Segment Open

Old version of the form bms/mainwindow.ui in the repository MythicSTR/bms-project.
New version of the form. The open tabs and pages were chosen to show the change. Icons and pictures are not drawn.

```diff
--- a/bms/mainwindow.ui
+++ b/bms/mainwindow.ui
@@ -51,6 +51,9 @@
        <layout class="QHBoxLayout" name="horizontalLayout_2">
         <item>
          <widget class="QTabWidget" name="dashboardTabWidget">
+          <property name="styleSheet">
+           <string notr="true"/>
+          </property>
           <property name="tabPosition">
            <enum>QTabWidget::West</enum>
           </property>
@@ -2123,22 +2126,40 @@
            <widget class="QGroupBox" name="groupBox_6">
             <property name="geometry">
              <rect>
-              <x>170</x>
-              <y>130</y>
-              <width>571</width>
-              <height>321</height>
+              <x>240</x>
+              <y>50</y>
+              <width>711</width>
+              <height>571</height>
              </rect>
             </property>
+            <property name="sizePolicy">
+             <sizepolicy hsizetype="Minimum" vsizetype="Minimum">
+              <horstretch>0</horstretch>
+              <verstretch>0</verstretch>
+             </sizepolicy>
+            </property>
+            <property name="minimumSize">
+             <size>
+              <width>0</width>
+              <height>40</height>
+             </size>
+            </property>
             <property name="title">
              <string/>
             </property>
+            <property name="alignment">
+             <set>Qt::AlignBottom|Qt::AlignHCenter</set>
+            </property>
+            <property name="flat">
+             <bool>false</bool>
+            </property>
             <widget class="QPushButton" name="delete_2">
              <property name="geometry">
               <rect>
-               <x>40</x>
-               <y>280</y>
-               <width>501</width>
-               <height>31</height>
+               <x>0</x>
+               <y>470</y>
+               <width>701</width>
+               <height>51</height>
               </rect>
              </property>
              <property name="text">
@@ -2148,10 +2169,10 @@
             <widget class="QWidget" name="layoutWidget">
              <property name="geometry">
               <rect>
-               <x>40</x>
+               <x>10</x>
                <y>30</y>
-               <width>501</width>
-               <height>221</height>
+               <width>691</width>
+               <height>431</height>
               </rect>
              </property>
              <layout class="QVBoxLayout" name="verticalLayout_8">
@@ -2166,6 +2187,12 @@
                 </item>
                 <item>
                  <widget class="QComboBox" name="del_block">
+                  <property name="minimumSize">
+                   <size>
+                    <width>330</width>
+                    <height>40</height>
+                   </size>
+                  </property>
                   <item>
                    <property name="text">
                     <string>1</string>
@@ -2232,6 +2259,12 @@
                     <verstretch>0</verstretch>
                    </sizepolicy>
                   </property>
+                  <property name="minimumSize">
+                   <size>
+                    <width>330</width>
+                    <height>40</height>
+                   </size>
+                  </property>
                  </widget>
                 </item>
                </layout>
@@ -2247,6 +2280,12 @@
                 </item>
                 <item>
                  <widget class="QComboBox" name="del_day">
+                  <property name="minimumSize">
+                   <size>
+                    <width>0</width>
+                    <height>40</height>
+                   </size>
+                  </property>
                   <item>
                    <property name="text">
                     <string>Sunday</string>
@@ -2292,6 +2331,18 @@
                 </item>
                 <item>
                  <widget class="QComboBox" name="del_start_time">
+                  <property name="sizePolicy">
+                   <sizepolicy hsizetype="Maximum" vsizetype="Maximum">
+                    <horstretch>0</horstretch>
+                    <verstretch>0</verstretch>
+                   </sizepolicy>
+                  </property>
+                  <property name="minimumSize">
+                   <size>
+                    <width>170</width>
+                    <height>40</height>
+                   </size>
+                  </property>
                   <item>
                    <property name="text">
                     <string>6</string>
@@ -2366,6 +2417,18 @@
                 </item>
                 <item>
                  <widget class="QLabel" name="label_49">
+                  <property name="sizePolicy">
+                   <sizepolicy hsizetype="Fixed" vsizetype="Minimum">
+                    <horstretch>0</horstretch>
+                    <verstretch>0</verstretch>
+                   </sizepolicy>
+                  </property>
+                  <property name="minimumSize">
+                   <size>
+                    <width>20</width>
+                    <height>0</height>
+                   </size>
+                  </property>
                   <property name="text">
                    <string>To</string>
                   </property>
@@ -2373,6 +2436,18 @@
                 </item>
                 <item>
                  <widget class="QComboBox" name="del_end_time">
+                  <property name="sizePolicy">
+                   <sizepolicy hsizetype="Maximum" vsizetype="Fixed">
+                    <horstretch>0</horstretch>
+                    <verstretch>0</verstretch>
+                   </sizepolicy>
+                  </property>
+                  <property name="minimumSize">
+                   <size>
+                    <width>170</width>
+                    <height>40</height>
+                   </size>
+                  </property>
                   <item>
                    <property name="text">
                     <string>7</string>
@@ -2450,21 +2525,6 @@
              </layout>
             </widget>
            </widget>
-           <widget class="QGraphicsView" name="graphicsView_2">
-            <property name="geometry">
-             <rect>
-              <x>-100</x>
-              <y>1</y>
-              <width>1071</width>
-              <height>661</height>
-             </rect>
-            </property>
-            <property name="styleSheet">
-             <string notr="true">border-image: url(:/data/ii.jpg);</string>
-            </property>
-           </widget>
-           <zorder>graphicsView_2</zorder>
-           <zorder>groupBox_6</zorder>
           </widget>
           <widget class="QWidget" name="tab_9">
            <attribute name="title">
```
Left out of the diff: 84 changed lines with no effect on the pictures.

Segment Closed

Work order: Your task is to repeat every entry exactly.

Answer below:
Old version of the form bms/mainwindow.ui in the repository MythicSTR/bms-project.
New version of the form. The open tabs and pages were chosen to show the change. Icons and pictures are not drawn.

```diff
--- a/bms/mainwindow.ui
+++ b/bms/mainwindow.ui
@@ -51,6 +51,9 @@
        <layout class="QHBoxLayout" name="horizontalLayout_2">
         <item>
          <widget class="QTabWidget" name="dashboardTabWidget">
+          <property name="styleSheet">
+           <string notr="true"/>
+          </property>
           <property name="tabPosition">
            <enum>QTabWidget::West</enum>
           </property>
@@ -2123,22 +2126,40 @@
            <widget class="QGroupBox" name="groupBox_6">
             <property name="geometry">
              <rect>
-              <x>170</x>
-              <y>130</y>
-              <width>571</width>
-              <height>321</height>
+              <x>240</x>
+              <y>50</y>
+              <width>711</width>
+              <height>571</height>
              </rect>
             </property>
+            <property name="sizePolicy">
+             <sizepolicy hsizetype="Minimum" vsizetype="Minimum">
+              <horstretch>0</horstretch>
+              <verstretch>0</verstretch>
+             </sizepolicy>
+            </property>
+            <property name="minimumSize">
+             <size>
+              <width>0</width>
+              <height>40</height>
+             </size>
+            </property>
             <property name="title">
              <string/>
             </property>
+            <property name="alignment">
+             <set>Qt::AlignBottom|Qt::AlignHCenter</set>
+            </property>
+            <property name="flat">
+             <bool>false</bool>
+            </property>
             <widget class="QPushButton" name="delete_2">
              <property name="geometry">
               <rect>
-               <x>40</x>
-               <y>280</y>
-               <width>501</width>
-               <height>31</height>
+               <x>0</x>
+               <y>470</y>
+               <width>701</width>
+               <height>51</height>
               </rect>
              </property>
              <property name="text">
@@ -2148,10 +2169,10 @@
             <widget class="QWidget" name="layoutWidget">
              <property name="geometry">
               <rect>
-               <x>40</x>
+               <x>10</x>
                <y>30</y>
-               <width>501</width>
-               <height>221</height>
+               <width>691</width>
+               <height>431</height>
               </rect>
              </property>
              <layout class="QVBoxLayout" name="verticalLayout_8">
@@ -2166,6 +2187,12 @@
                 </item>
                 <item>
                  <widget class="QComboBox" name="del_block">
+                  <property name="minimumSize">
+                   <size>
+                    <width>330</width>
+                    <height>40</height>
+                   </size>
+                  </property>
                   <item>
                    <property name="text">
                     <string>1</string>
@@ -2232,6 +2259,12 @@
                     <verstretch>0</verstretch>
                    </sizepolicy>
                   </property>
+                  <property name="minimumSize">
+                   <size>
+                    <width>330</width>
+                    <height>40</height>
+                   </size>
+                  </property>
                  </widget>
                 </item>
                </layout>
@@ -2247,6 +2280,12 @@
                 </item>
                 <item>
                  <widget class="QComboBox" name="del_day">
+                  <property name="minimumSize">
+                   <size>
+                    <width>0</width>
+                    <height>40</height>
+                   </size>
+                  </property>
                   <item>
                    <property name="text">
                     <string>Sunday</string>
@@ -2292,6 +2331,18 @@
                 </item>
                 <item>
                  <widget class="QComboBox" name="del_start_time">
+                  <property name="sizePolicy">
+                   <sizepolicy hsizetype="Maximum" vsizetype="Maximum">
+                    <horstretch>0</horstretch>
+                    <verstretch>0</verstretch>
+                   </sizepolicy>
+                  </property>
+                  <property name="minimumSize">
+                   <size>
+                    <width>170</width>
+                    <height>40</height>
+                   </size>
+                  </property>
                   <item>
                    <property name="text">
                     <string>6</string>
@@ -2366,6 +2417,18 @@
                 </item>
                 <item>
                  <widget class="QLabel" name="label_49">
+                  <property name="sizePolicy">
+                   <sizepolicy hsizetype="Fixed" vsizetype="Minimum">
+                    <horstretch>0</horstretch>
+                    <verstretch>0</verstretch>
+                   </sizepolicy>
+                  </property>
+                  <property name="minimumSize">
+                   <size>
+                    <width>20</width>
+                    <height>0</height>
+                   </size>
+                  </property>
                   <property name="text">
                    <string>To</string>
                   </property>
@@ -2373,6 +2436,18 @@
                 </item>
                 <item>
                  <widget class="QComboBox" name="del_end_time">
+                  <property name="sizePolicy">
+                   <sizepolicy hsizetype="Maximum" vsizetype="Fixed">
+                    <horstretch>0</horstretch>
+                    <verstretch>0</verstretch>
+                   </sizepolicy>
+                  </property>
+                  <property name="minimumSize">
+                   <size>
+                    <width>170</width>
+                    <height>40</height>
+                   </size>
+                  </property>
                   <item>
                    <property name="text">
                     <string>7</string>
@@ -2450,21 +2525,6 @@
              </layout>
             </widget>
            </widget>
-           <widget class="QGraphicsView" name="graphicsView_2">
-            <property name="geometry">
-             <rect>
-              <x>-100</x>
-              <y>1</y>
-              <width>1071</width>
-              <height>661</height>
-             </rect>
-            </property>
-            <property name="styleSheet">
-             <string notr="true">border-image: url(:/data/ii.jpg);</string>
-            </property>
-           </widget>
-           <zorder>graphicsView_2</zorder>
-           <zorder>groupBox_6</zorder>
           </widget>
           <widget class="QWidget" name="tab_9">
            <attribute name="title">
```
Left out of the diff: 84 changed lines with no effect on the pictures.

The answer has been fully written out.